__DESCRIPTION OF THE TASK__. When you copy the material below, keep every line exact and omit the pictures.
* * * * *
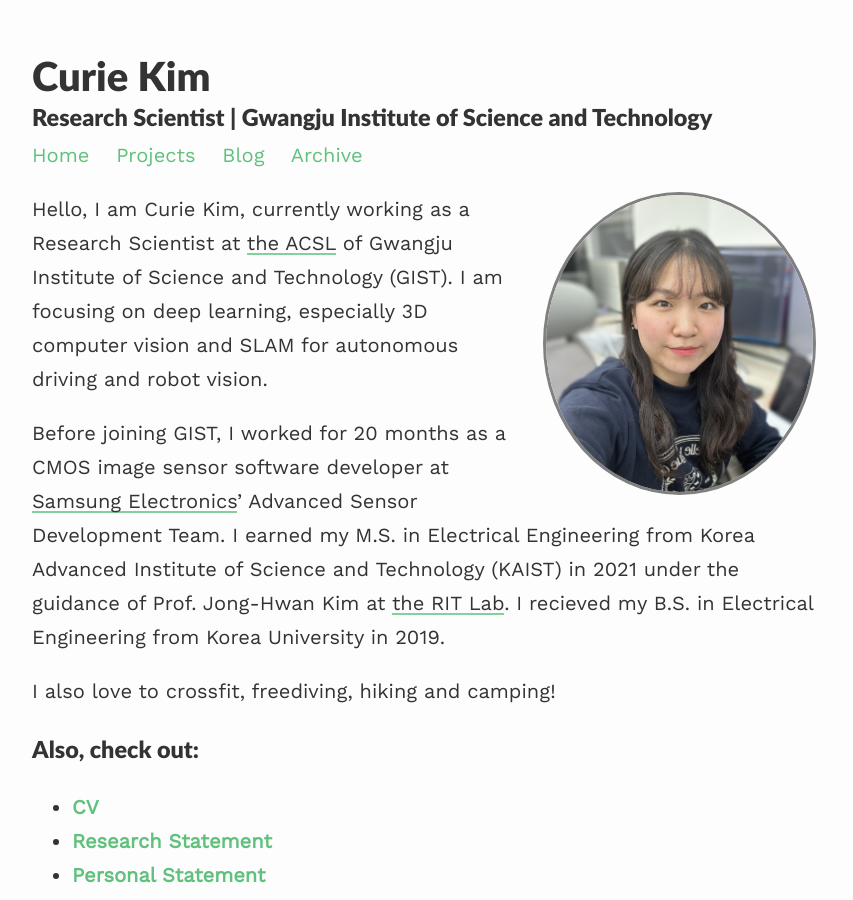
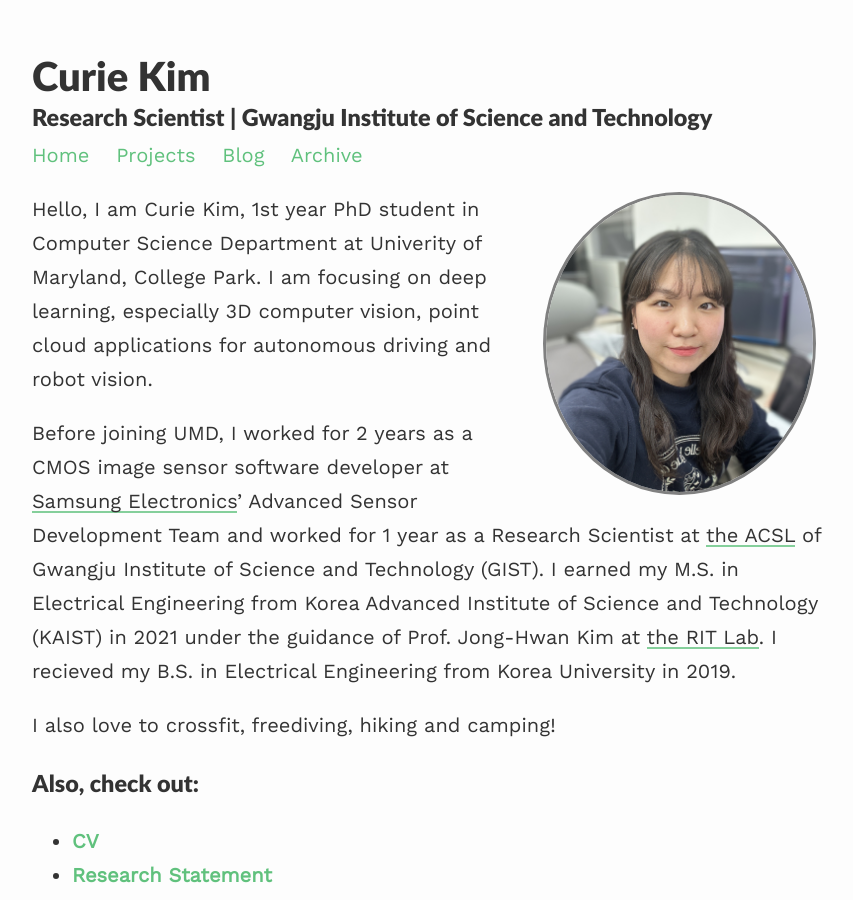
Before and after one commit to curie3170/curie3170.github.io, a Jekyll site: the page built from index.md, in a window 1280 px wide and 900 px high. Shown: the whole window, without its empty margins (208-1061 px from the left). Built offline with Jekyll 4.4.1, drawn with Linux system fonts in a browser that asks for light colours; nearby versions of some CDN libraries.

Commit message:
Update index.md

```diff
--- a/index.md
+++ b/index.md
@@ -6,10 +6,9 @@ profile:
   image: Profile_CurieKim.jpg
 published: true
 ---
-Hello, I am Curie Kim, currently working as a Research Scientist at [the ACSL](https://uehwan.github.io/) of Gwangju Institute of Science and Technology (GIST).
-I am focusing on deep learning, especially 3D computer vision and SLAM for autonomous driving and robot vision.
+Hello, I am Curie Kim, 1st year PhD student in Computer Science Department at Univerity of Maryland, College Park. I am focusing on deep learning, especially 3D computer vision, point cloud applications for autonomous driving and robot vision.
 
-Before joining GIST, I worked for 20 months as a CMOS image sensor software developer at [Samsung Electronics](https://semiconductor.samsung.com/us/image-sensor/)' Advanced Sensor Development Team.
+Before joining UMD, I worked for 2 years as a CMOS image sensor software developer at [Samsung Electronics](https://semiconductor.samsung.com/us/image-sensor/)' Advanced Sensor Development Team and worked for 1 year as  a Research Scientist at [the ACSL](https://uehwan.github.io/) of Gwangju Institute of Science and Technology (GIST).
 I earned my M.S. in Electrical Engineering from Korea Advanced Institute of Science and Technology (KAIST) in 2021 under the guidance of Prof. Jong-Hwan Kim at [the RIT Lab](https://rit.kaist.ac.kr/).
 I recieved my B.S. in Electrical Engineering from Korea University in 2019.
 
```
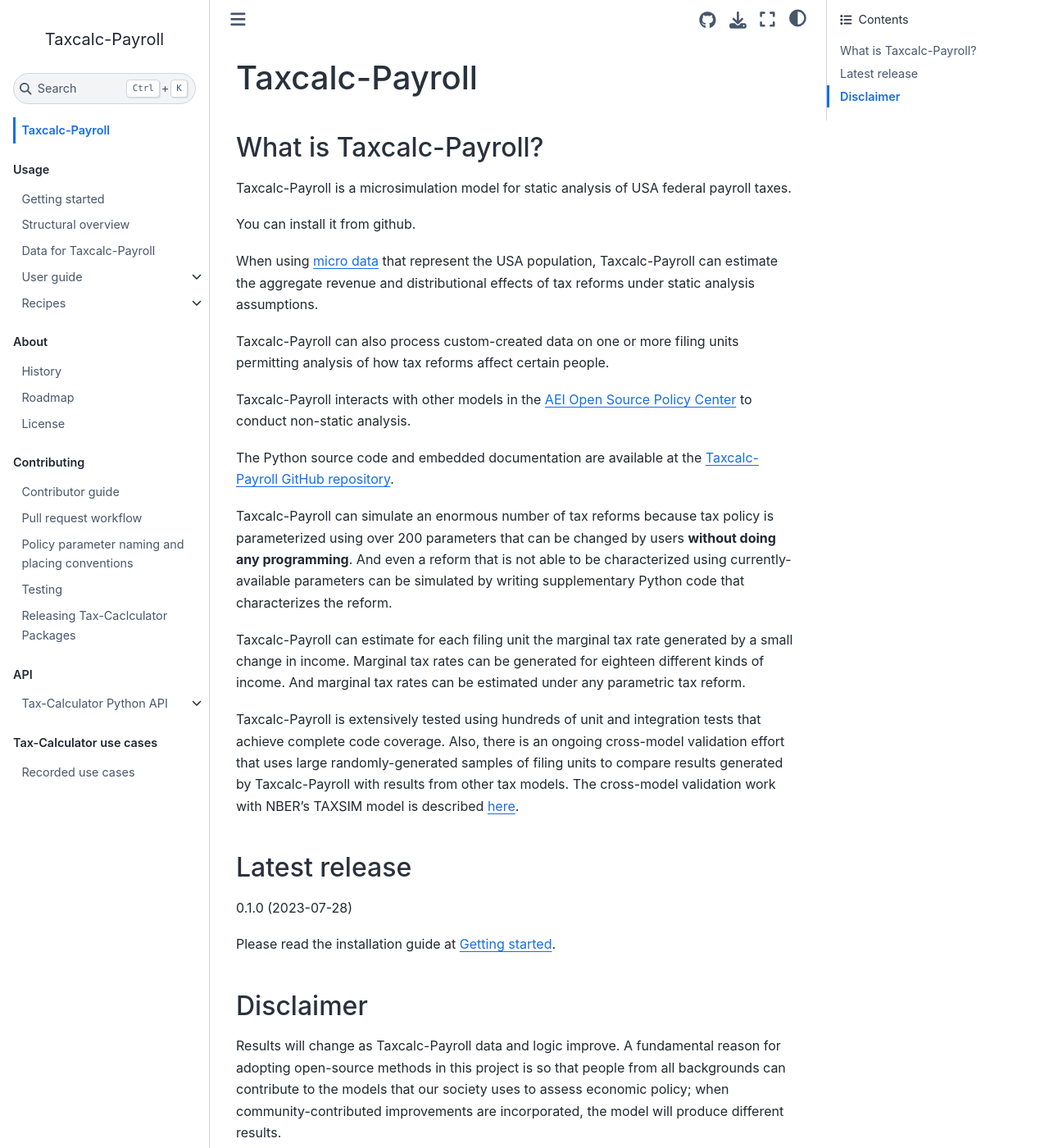
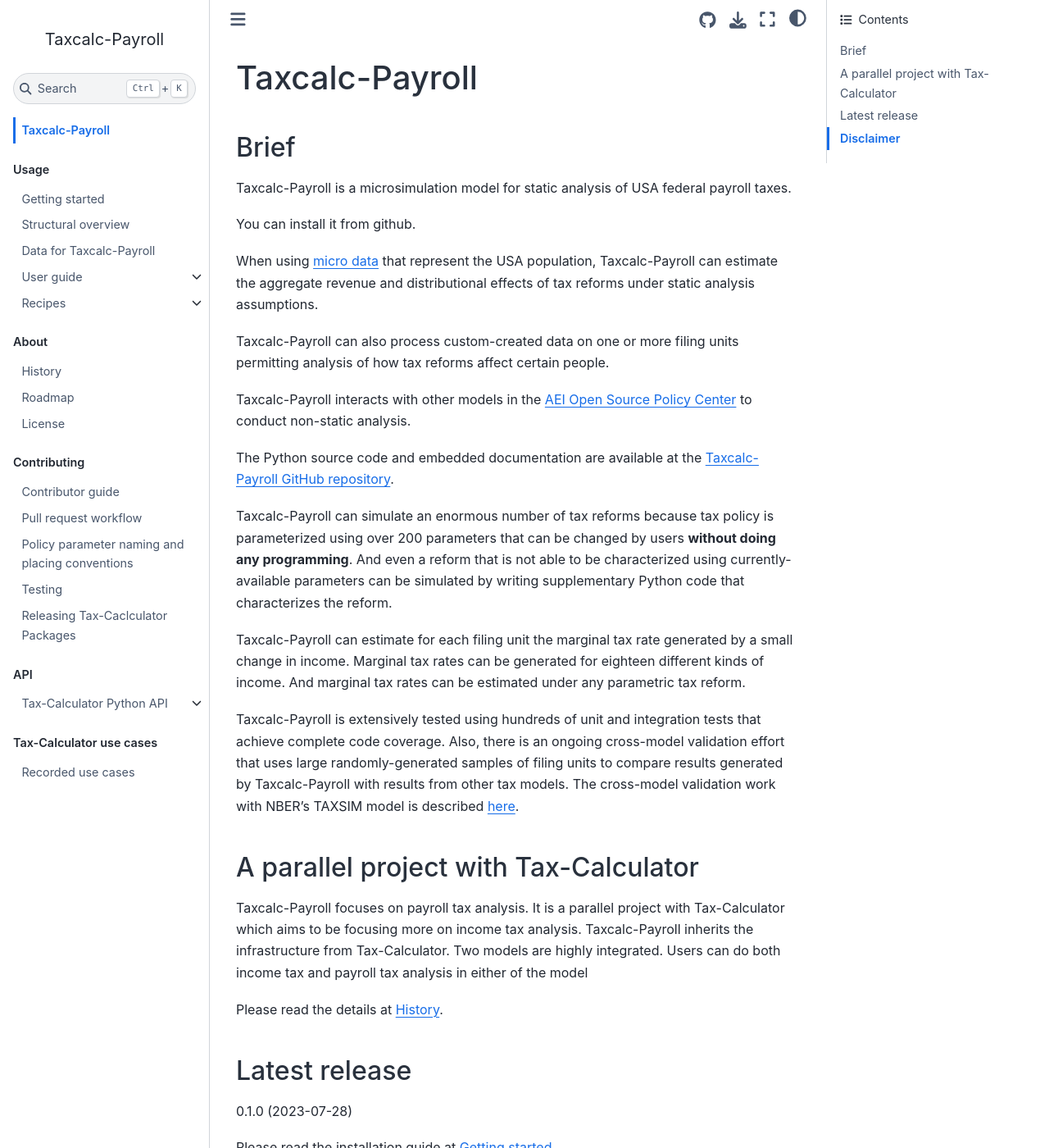
Before and after one commit to bodiyang/Taxcalc-Payroll, a Jupyter Book: the page built from docs/index.md, in a window 1280 px wide and 1400 px high. Shown: the whole window at 82% size. Built offline with Jupyter Book 1.0.4 settings and Sphinx 7.4.7 and the Sphinx Book theme 1.1.4, drawn with Linux system fonts in a browser that asks for light colours; pages that are not in the unit, such as notebooks, are missing from menus.

Commit message:
update docs

```diff
--- a/docs/index.md
+++ b/docs/index.md
@@ -1,7 +1,7 @@
 Taxcalc-Payroll
 ==============
 
-## What is Taxcalc-Payroll?
+## Brief
 
 Taxcalc-Payroll is a microsimulation model for static analysis of
 USA federal payroll taxes.
@@ -44,6 +44,15 @@
 The cross-model validation work with NBER's TAXSIM model is described
 [here](https://github.com/PSLmodels/Tax-Calculator/tree/master/taxcalc/validation).
 
+## A parallel project with Tax-Calculator
+
+Taxcalc-Payroll focuses on payroll tax analysis. It is a parallel project with Tax-Calculator
+which aims to be focusing more on income tax analysis. Taxcalc-Payroll inherits the infrastructure
+from Tax-Calculator. Two models are highly integrated. Users can do both income tax and payroll tax
+ analysis in either of the model
+
+Please read the details at {doc}`about/history`.
+
 ## Latest release
 
 {doc}`0.1.0 (2023-07-28) <about/releases>`
```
* * * * *
__TASK OUTPUT__.
Before and after one commit to curie3170/curie3170.github.io, a Jekyll site: the page built from index.md, in a window 1280 px wide and 900 px high. Shown: the whole window, without its empty margins (208-1061 px from the left). Built offline with Jekyll 4.4.1, drawn with Linux system fonts in a browser that asks for light colours; nearby versions of some CDN libraries.

Commit message:
Update index.md

```diff
--- a/index.md
+++ b/index.md
@@ -6,10 +6,9 @@ profile:
   image: Profile_CurieKim.jpg
 published: true
 ---
-Hello, I am Curie Kim, currently working as a Research Scientist at [the ACSL](https://uehwan.github.io/) of Gwangju Institute of Science and Technology (GIST).
-I am focusing on deep learning, especially 3D computer vision and SLAM for autonomous driving and robot vision.
+Hello, I am Curie Kim, 1st year PhD student in Computer Science Department at Univerity of Maryland, College Park. I am focusing on deep learning, especially 3D computer vision, point cloud applications for autonomous driving and robot vision.
 
-Before joining GIST, I worked for 20 months as a CMOS image sensor software developer at [Samsung Electronics](https://semiconductor.samsung.com/us/image-sensor/)' Advanced Sensor Development Team.
+Before joining UMD, I worked for 2 years as a CMOS image sensor software developer at [Samsung Electronics](https://semiconductor.samsung.com/us/image-sensor/)' Advanced Sensor Development Team and worked for 1 year as  a Research Scientist at [the ACSL](https://uehwan.github.io/) of Gwangju Institute of Science and Technology (GIST).
 I earned my M.S. in Electrical Engineering from Korea Advanced Institute of Science and Technology (KAIST) in 2021 under the guidance of Prof. Jong-Hwan Kim at [the RIT Lab](https://rit.kaist.ac.kr/).
 I recieved my B.S. in Electrical Engineering from Korea University in 2019.
 
```
Before and after one commit to bodiyang/Taxcalc-Payroll, a Jupyter Book: the page built from docs/index.md, in a window 1280 px wide and 1400 px high. Shown: the whole window at 82% size. Built offline with Jupyter Book 1.0.4 settings and Sphinx 7.4.7 and the Sphinx Book theme 1.1.4, drawn with Linux system fonts in a browser that asks for light colours; pages that are not in the unit, such as notebooks, are missing from menus.

Commit message:
update docs

```diff
--- a/docs/index.md
+++ b/docs/index.md
@@ -1,7 +1,7 @@
 Taxcalc-Payroll
 ==============
 
-## What is Taxcalc-Payroll?
+## Brief
 
 Taxcalc-Payroll is a microsimulation model for static analysis of
 USA federal payroll taxes.
@@ -44,6 +44,15 @@
 The cross-model validation work with NBER's TAXSIM model is described
 [here](https://github.com/PSLmodels/Tax-Calculator/tree/master/taxcalc/validation).
 
+## A parallel project with Tax-Calculator
+
+Taxcalc-Payroll focuses on payroll tax analysis. It is a parallel project with Tax-Calculator
+which aims to be focusing more on income tax analysis. Taxcalc-Payroll inherits the infrastructure
+from Tax-Calculator. Two models are highly integrated. Users can do both income tax and payroll tax
+ analysis in either of the model
+
+Please read the details at {doc}`about/history`.
+
 ## Latest release
 
 {doc}`0.1.0 (2023-07-28) <about/releases>`
```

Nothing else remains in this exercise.